Seventy-four cattle, from three farms endemic for tropical theileriosis in the north of Tunisia, were studied for tick populations from June 1991 to June 1992. Ticks were removed from cattle twice a month in the summer and every month the rest of the year. They were identified and assessed for Theileria infection. A total of 5083 Hyalomma adult ticks were(More)
A broad-range 16S rRNA gene PCR assay followed by partial sequencing of the 16S rRNA gene was used for the detection of members of the family Anaplasmataceae in ticks in North Africa. A total of 418 questing Ixodes ricinus ticks collected in Tunisia and Morocco, as well as 188 Rhipicephalus ticks from dogs and 52 Hyalomma ticks from bovines in Tunisia, were(More)

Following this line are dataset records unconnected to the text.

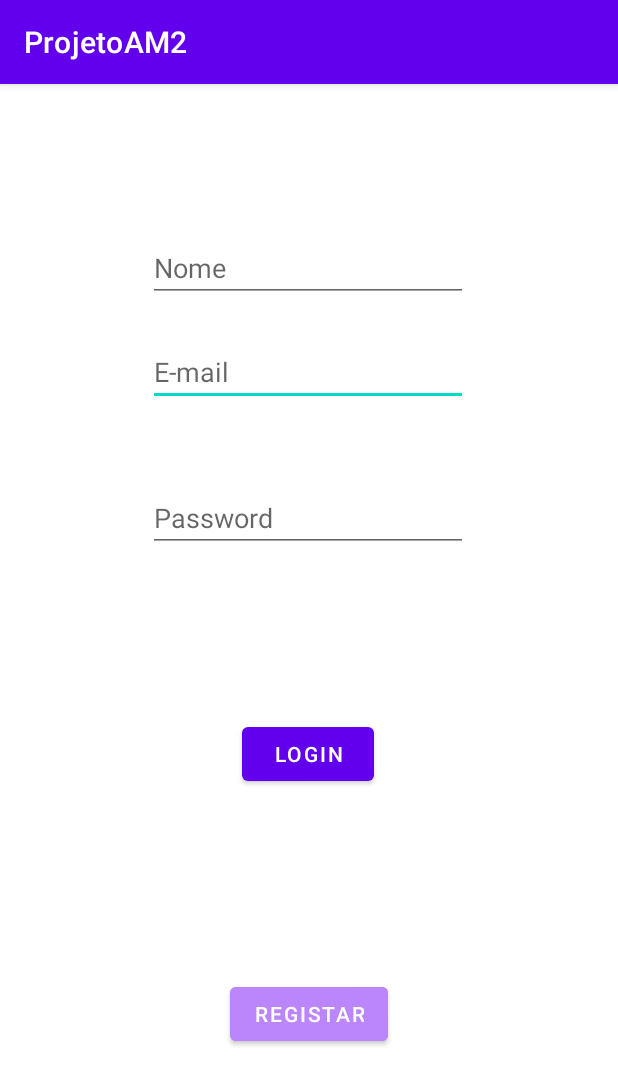
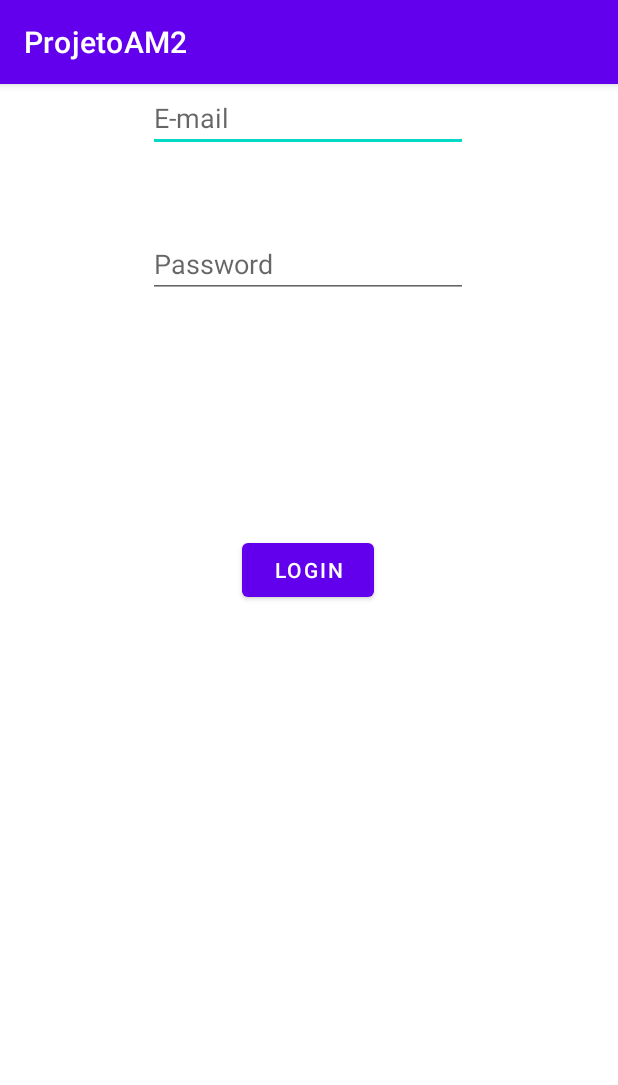
Before and after one commit to ruisoares01/AM2122, an Android app: the screen it shows after launch (LoginActivity), on a phone screen of 412 x 824 dp. Shown: the top 1085 px of the screen. Run offline under Robolectric (Android 15) with nearby library versions, the light colour scheme and no system bars; our stand-ins replace Firebase (no records; nobody signed in at launch, a user with empty details on screens opened directly).

Commit message:
codigo atualizado

```diff
--- a/ProjetoAM2/app/src/main/AndroidManifest.xml
+++ b/ProjetoAM2/app/src/main/AndroidManifest.xml
@@ -26,9 +26,6 @@
             android:name=".MainActivity"
             android:exported="true"
             android:label="@string/app_name" />
-        <activity
-            android:name=".UserRegister"
-            android:exported="true" />
     </application>
 
 </manifest>
--- a/ProjetoAM2/app/src/main/java/com/example/projetoam2/Model/User.kt
+++ b/ProjetoAM2/app/src/main/java/com/example/projetoam2/Model/User.kt
@@ -1,5 +1,5 @@
 package com.example.projetoam2.Model
 
-data class User (val nome : String? = null, val email : String? = null, val password : String? = null){
+data class User (val email : String? = null, val password : String? = null){
 
 }
--- a/ProjetoAM2/app/src/main/res/layout/activity_login.xml
+++ b/ProjetoAM2/app/src/main/res/layout/activity_login.xml
@@ -10,14 +10,13 @@
         android:id="@+id/editTextEmail"
         android:layout_width="wrap_content"
         android:layout_height="wrap_content"
-        android:layout_marginTop="24dp"
         android:ems="10"
         android:hint="E-mail"
         android:inputType="textPersonName"
         app:layout_constraintEnd_toEndOf="parent"
         app:layout_constraintHorizontal_bias="0.497"
         app:layout_constraintStart_toStartOf="parent"
-        app:layout_constraintTop_toBottomOf="@+id/editTextNome" />
+        tools:layout_editor_absoluteY="169dp" />
 
     <EditText
         android:id="@+id/editTextTextPassword"
@@ -44,28 +43,4 @@
         app:layout_constraintTop_toBottomOf="@+id/editTextTextPassword"
         app:layout_constraintVertical_bias="0.272" />
 
-    <Button
-        android:id="@+id/buttonRegister"
-        android:layout_width="wrap_content"
-        android:layout_height="wrap_content"
-        android:backgroundTint="@color/purple_200"
-        android:text="Registar"
-        app:layout_constraintBottom_toBottomOf="parent"
-        app:layout_constraintEnd_toEndOf="parent"
-        app:layout_constraintStart_toStartOf="parent"
-        app:layout_constraintTop_toBottomOf="@+id/buttonLogin"
-        app:layout_constraintVertical_bias="0.502" />
-
-    <EditText
-        android:id="@+id/editTextNome"
-        android:layout_width="wrap_content"
-        android:layout_height="wrap_content"
-        android:layout_marginTop="100dp"
-        android:ems="10"
-        android:inputType="textPersonName"
-        android:hint="Nome"
-        app:layout_constraintEnd_toEndOf="parent"
-        app:layout_constraintHorizontal_bias="0.497"
-        app:layout_constraintStart_toStartOf="parent"
-        app:layout_constraintTop_toTopOf="parent" />
 </androidx.constraintlayout.widget.ConstraintLayout>
```
Also changed, not shown: ProjetoAM2/app/src/main/java/com/example/projetoam2/LoginActivity.kt (+4 -14 lines), ProjetoAM2/app/src/main/java/com/example/projetoam2/UserRegister.kt (deleted, +0 -56 lines), ProjetoAM2/app/src/main/res/layout/activity_user_register.xml (deleted, +0 -60 lines).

Between October and November 2006, a total of 278 bovine blood samples were examined, and 104 (37.4%) were positive for piroplasms by microscopy. A reverse line blot hybridisation with polymerase chain reaction detected Theileria annulata, T. buffeli, Babesia bovis and B. bigemina in cattle accounting for 48.6% of positive samples. The most frequently found(More)

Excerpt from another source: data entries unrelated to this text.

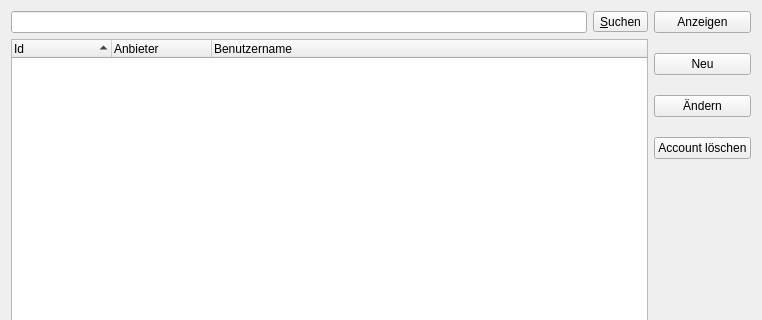
Before: the Qt Designer form accountliste.ui in Kri-7-q/PWMangerUI, drawn with Qt 5; both pictures show x 0 to 762 and y 0 to 320 of the 762 by 497 pixel window.
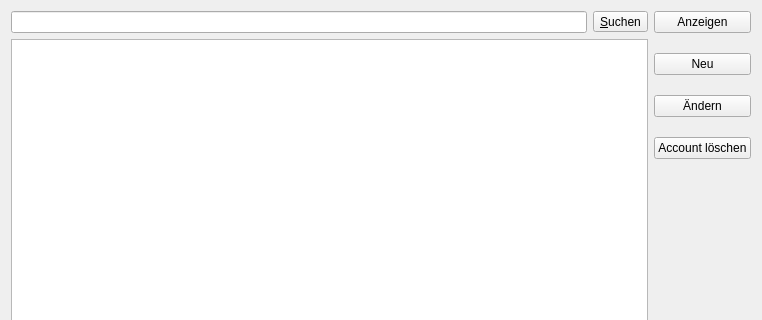
After: the same form once the commit is applied.

Commit message:
Umbau: TreeView und Model
Umgebaut von QTreeWidget zu QTreeView mit Model.

The edit to the form file:
```diff
--- a/accountliste.ui
+++ b/accountliste.ui
@@ -40,64 +40,28 @@
       </layout>
      </item>
      <item>
-      <widget class="QTreeWidget" name="twAccountList">
-       <property name="palette">
-        <palette>
-         <active>
-          <colorrole role="Base">
-           <brush brushstyle="SolidPattern">
-            <color alpha="255">
-             <red>255</red>
-             <green>255</green>
-             <blue>255</blue>
-            </color>
-           </brush>
-          </colorrole>
-         </active>
-         <inactive>
-          <colorrole role="Base">
-           <brush brushstyle="SolidPattern">
-            <color alpha="255">
-             <red>255</red>
-             <green>255</green>
-             <blue>255</blue>
-            </color>
-           </brush>
-          </colorrole>
-         </inactive>
-         <disabled/>
-        </palette>
-       </property>
-       <property name="autoFillBackground">
+      <widget class="QTreeView" name="twAccountList">
+       <property name="showDropIndicator" stdset="0">
         <bool>true</bool>
        </property>
+       <property name="rootIsDecorated">
+        <bool>false</bool>
+       </property>
        <property name="itemsExpandable">
         <bool>false</bool>
        </property>
-       <property name="sortingEnabled">
+       <property name="allColumnsShowFocus">
         <bool>true</bool>
        </property>
        <property name="expandsOnDoubleClick">
         <bool>false</bool>
        </property>
-       <property name="columnCount">
-        <number>3</number>
-       </property>
-       <column>
-        <property name="text">
-         <string>Id</string>
-        </property>
-       </column>
-       <column>
-        <property name="text">
-         <string>Anbieter</string>
-        </property>
-       </column>
-       <column>
-        <property name="text">
-         <string>Benutzername</string>
-        </property>
-       </column>
+       <attribute name="headerVisible">
+        <bool>true</bool>
+       </attribute>
+       <attribute name="headerDefaultSectionSize">
+        <number>200</number>
+       </attribute>
       </widget>
      </item>
      <item>
```
The commit also changes 12 other files.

A seroepidemiological survey was conducted in five bioclimatic areas of Tunisia to determine the prevalence of antibodies to Ehrlichia canis and Anaplasma phagocytophilum antigens, surrogate markers of the agents of canine monocytic ehrlichiosis (CME) and canine granulocytic ehrlichiosis, respectively. Among 286 collected sera, 54.2% and 25.2% were(More)
Canine babesiosis, caused by intra-erythrocytic Babesia, is a tick-borne disease of worldwide importance. No information on canine babesiosis has been documented in Tunisia. Detection and analysis of Babesia species from naturally infected dogs and ticks recovered from dogs were attempted by reverse line blot hybridization and nucleotide sequence analysis(More)
The genetic diversity and prevalence of Babesia and Theileria species in the equine population of Tunisia were studied using reverse line blot (RLB) hybridization on blood samples and unfed adult ticks collected from apparently healthy horses from three bioclimatic zones in Tunisia. Piroplasms were identified in 13 of 104 of the horse blood samples analyzed(More)
A compilation of the known distribution of Boophilus ticks in Africa and Latin America is presented, together with details on climate preferences. B. annulatus is recorded mainly in the western part of a strip from the equator to parallel 20 degrees N. It associates with woodlands and forests (lowland rain forest and secondary grassland). This species is(More)